- _ASSIGNMENT_
Apart from the pictures, every line below needs to be reproduced verbatim.

##### INFORMATION SHOWN

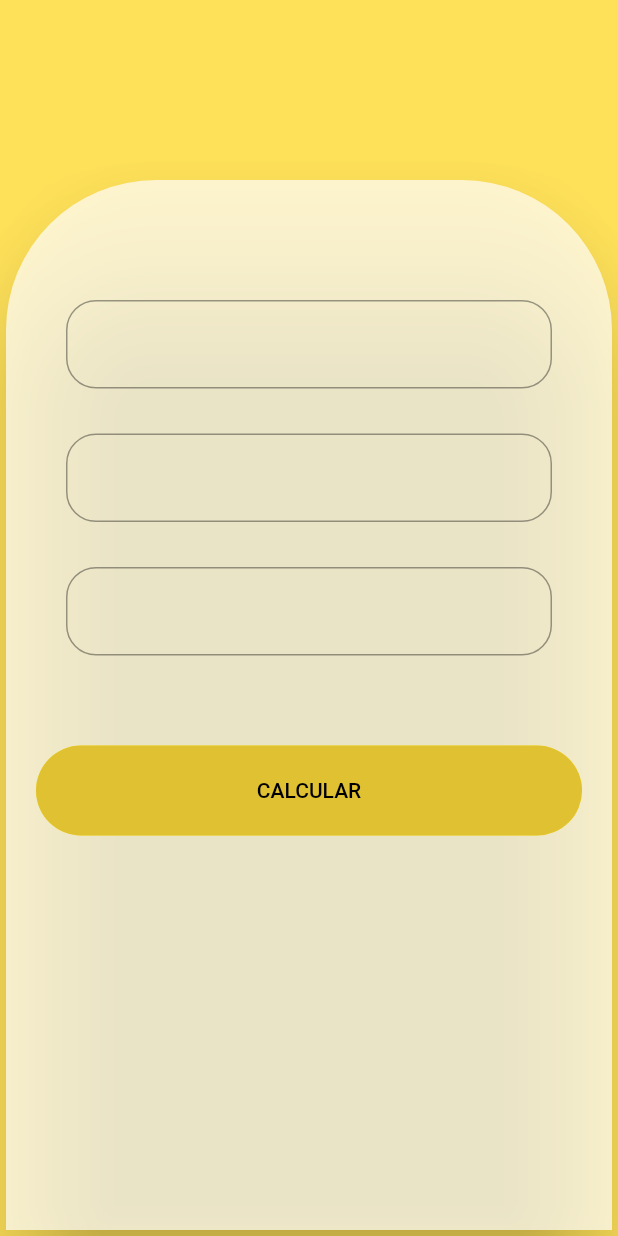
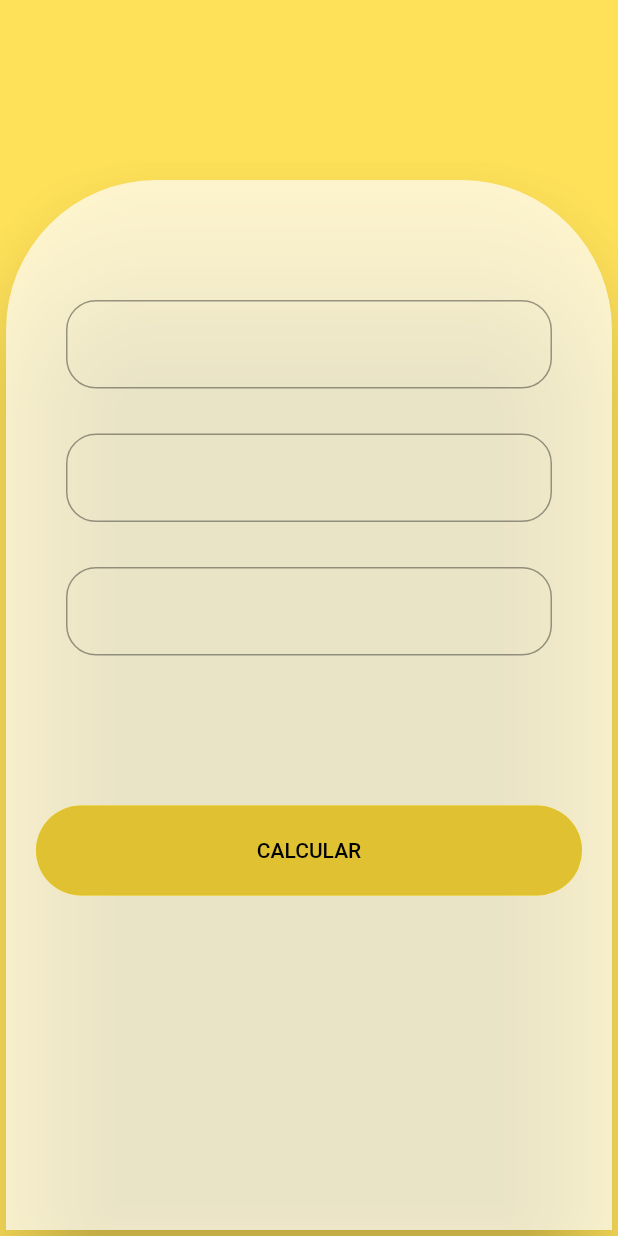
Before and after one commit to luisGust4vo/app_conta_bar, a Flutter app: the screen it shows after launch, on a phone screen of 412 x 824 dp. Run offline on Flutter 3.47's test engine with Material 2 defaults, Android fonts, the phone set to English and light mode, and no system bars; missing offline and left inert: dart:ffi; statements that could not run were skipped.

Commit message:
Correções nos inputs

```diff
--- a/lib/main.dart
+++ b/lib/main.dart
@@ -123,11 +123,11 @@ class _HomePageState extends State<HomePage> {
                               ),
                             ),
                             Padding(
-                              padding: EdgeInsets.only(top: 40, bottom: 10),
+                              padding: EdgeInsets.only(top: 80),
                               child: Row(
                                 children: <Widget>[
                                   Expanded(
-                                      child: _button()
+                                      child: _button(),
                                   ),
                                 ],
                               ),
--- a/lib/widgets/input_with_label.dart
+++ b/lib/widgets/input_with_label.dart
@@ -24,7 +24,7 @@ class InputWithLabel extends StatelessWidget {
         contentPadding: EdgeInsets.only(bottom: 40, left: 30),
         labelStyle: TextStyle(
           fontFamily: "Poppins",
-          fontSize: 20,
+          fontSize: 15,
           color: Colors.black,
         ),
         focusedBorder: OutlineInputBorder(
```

##########

- _ANSWER SPACE_
Before and after one commit to luisGust4vo/app_conta_bar, a Flutter app: the screen it shows after launch, on a phone screen of 412 x 824 dp. Run offline on Flutter 3.47's test engine with Material 2 defaults, Android fonts, the phone set to English and light mode, and no system bars; missing offline and left inert: dart:ffi; statements that could not run were skipped.

Commit message:
Correções nos inputs

```diff
--- a/lib/main.dart
+++ b/lib/main.dart
@@ -123,11 +123,11 @@ class _HomePageState extends State<HomePage> {
                               ),
                             ),
                             Padding(
-                              padding: EdgeInsets.only(top: 40, bottom: 10),
+                              padding: EdgeInsets.only(top: 80),
                               child: Row(
                                 children: <Widget>[
                                   Expanded(
-                                      child: _button()
+                                      child: _button(),
                                   ),
                                 ],
                               ),
--- a/lib/widgets/input_with_label.dart
+++ b/lib/widgets/input_with_label.dart
@@ -24,7 +24,7 @@ class InputWithLabel extends StatelessWidget {
         contentPadding: EdgeInsets.only(bottom: 40, left: 30),
         labelStyle: TextStyle(
           fontFamily: "Poppins",
-          fontSize: 20,
+          fontSize: 15,
           color: Colors.black,
         ),
         focusedBorder: OutlineInputBorder(
```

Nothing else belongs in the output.